Of course the other reason: is it one of the last two feature movies starring Mac who died Aug. 9 at age 50 from complications of pneumonia. Although he will star in one more film - Old Dogs with Robin Williams and John Travolta - due to be released in 2009, Soul Men will go down as Mac's most impressive screen roles among his 28 feature film appearances.
Preeminent actor pairings do not always work, but when it does, it is memorable. The casting of Denzel Washington and Forest Whitaker in The Debaters greatly disappointed in that there was only one scene in the otherwise fine movie that the two Academy Award winners engaged each other in dialogue. Al Pacino and Robert DeNiro film projects together have fallen short of expectations. In contrast, one of the greatest cinematic examples of sexual chemistry took place in Bridges of Madison County between Meryl Streep and Clint Eastwood.
Soul Men matches the raw comedy presences of Jackson and Mac in the roles of Louis Hinds and Floyd Henderson, two-thirds of a former popular rhythm and blues trio called The Real Deal that disbanded in the 1970s after the other member departed to start a solo career. While the defected member Marcus Hook enjoyed a memorable solo career, Louis' life degenerated into bank robbery pursuits that involved jail time. Meanwhile Mac went into the car wash business and went through several bad marriages. Hooks' death brings about a memorial music tribute that results in an invitation for Louis and Floyd to reunite for a performance and sends them on a road trip to get there.
When it comes to profane urban linguistics, no greater creative fluency can be found than it is in Jackson and Mac. Their propensity for infusing their language with a wide variety of f-bombs and assorted curse words combined with stellar comedic capabilities makes it an intriguing star casting. In Soul Men, their profanity-laced chemistry does not disappoint (unless, of course, such language offends you). It would have truly been a tragic loss for American cinema history if Mac's death had taken place before the film was completed.
The comedic banter between Jackson and Mac is given a sharper, and therefore, funnier edge due to their characters' inherent conflicts and past history with each other. Even predictable road story moments are hilarious, a tribute to their individual comic abilities. An early scene in which Floyd visits a doctor is side-splitting, underlining the comic genius that has been robbed too prematurely by death.
The fact that Jackson and Mac can shoulder the entire movie is a good thing, because otherwise it is far from perfect. However, the director Malcolm D. Lee (Spike Lee's cousin) allows the movie to play to the two protagonists' strengths, which allow him to minimize some of the film's weakness. The most glaring shortcoming is the casting of Adam Hershman as the nerdy white guy music industry intern who is supposed to help the R&B duo get across the country for the tribute. His simpleton awe and admiration of black music is old hat and doesn't add anything to the film.

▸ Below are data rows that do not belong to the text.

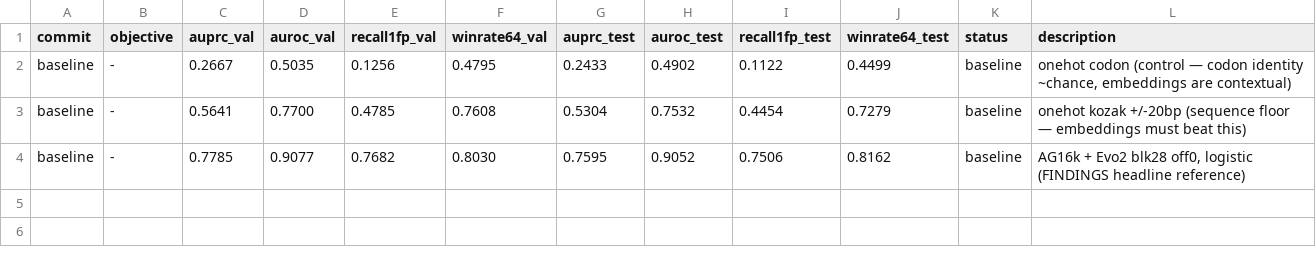
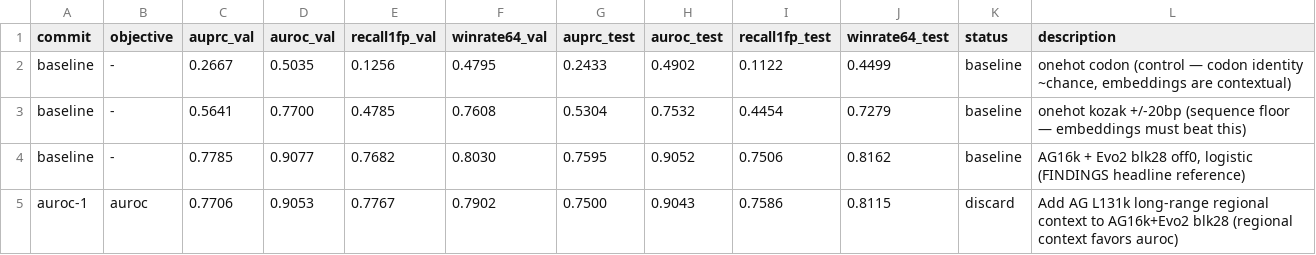
Before and after one commit to cheeseman-lab/tisiago, a TSV file: autoresearch/results.tsv, drawn as a sheet.

Commit message:
[auroc] discard i1 obj=0.9053 (bar=0.9077): Add AG L131k long-range regional context to AG16k+Evo2 blk28 (regional context favors auroc)

```diff
--- a/autoresearch/results.tsv
+++ b/autoresearch/results.tsv
@@ -4 +4,2 @@ baseline	-	0.5641	0.7700	0.4785	0.7608	0.5304	0.7532	0.4454	0.7279	baseline	oneh
 baseline	-	0.7785	0.9077	0.7682	0.8030	0.7595	0.9052	0.7506	0.8162	baseline	AG16k + Evo2 blk28 off0, logistic (FINDINGS headline reference)
+auroc-1	auroc	0.7706	0.9053	0.7767	0.7902	0.7500	0.9043	0.7586	0.8115	discard	Add AG L131k long-range regional context to AG16k+Evo2 blk28 (regional context favors auroc)
```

Another bittersweet element of Soul Men is a couple of brief cameo appearance by R&B singer and actor Issac Hayes, who ironically died the day after Mac. Another brief cameo proves that there is cinema life after porn, as the buxom XXX-star Vanessa Del Rio (now excessively voluptuous) literally fills Floyd's bed and almost smothers him to death with lust as one of his brief love interests early on in the film.

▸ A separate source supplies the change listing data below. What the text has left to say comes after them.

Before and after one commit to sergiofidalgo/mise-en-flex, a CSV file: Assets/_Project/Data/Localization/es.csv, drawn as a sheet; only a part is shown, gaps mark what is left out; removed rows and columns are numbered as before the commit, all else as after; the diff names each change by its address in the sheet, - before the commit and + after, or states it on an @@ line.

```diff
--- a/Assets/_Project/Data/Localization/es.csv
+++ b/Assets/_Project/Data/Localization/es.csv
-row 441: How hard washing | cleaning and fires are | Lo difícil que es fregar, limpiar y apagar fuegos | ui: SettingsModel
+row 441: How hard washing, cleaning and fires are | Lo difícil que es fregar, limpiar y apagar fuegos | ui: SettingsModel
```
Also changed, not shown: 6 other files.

Musically... well, it is Samuel Jackson and Bernie Mac, not Stevie Wonder and Prince. But as Jackson proved in Black Snake Moan, he can give a credible performance as a singer as long as the music does not stretch him too far beyond what he is capable. While that is a saving grace musically for both Jackson and Mac in Soul Men (that is, after the first performance in the movie, which by script design is pretty bad), it also means that the music and their choreography are less than impressive. The later surprise addition (in more ways than one) of a female singer named Cleo (played by Sharon Leal) helps the music somewhat; however, if the expectation is for great music, this is not the film.
As the credits roll on one side of the screen at the movie's end, a wonderful tribute to Bernie Mac is presented on the other side that includes past clips and interviews of the late comic.

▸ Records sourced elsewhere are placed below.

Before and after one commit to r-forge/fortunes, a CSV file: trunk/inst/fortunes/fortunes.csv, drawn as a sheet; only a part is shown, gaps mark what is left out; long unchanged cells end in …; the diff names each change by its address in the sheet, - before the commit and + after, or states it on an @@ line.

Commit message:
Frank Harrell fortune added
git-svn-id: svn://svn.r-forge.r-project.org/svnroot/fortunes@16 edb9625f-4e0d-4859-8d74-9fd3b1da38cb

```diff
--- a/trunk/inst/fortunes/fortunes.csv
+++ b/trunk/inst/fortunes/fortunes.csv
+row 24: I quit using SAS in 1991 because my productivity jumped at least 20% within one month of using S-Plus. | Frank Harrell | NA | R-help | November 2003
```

The 103-minute film is rated R for sensuality and replete profanity.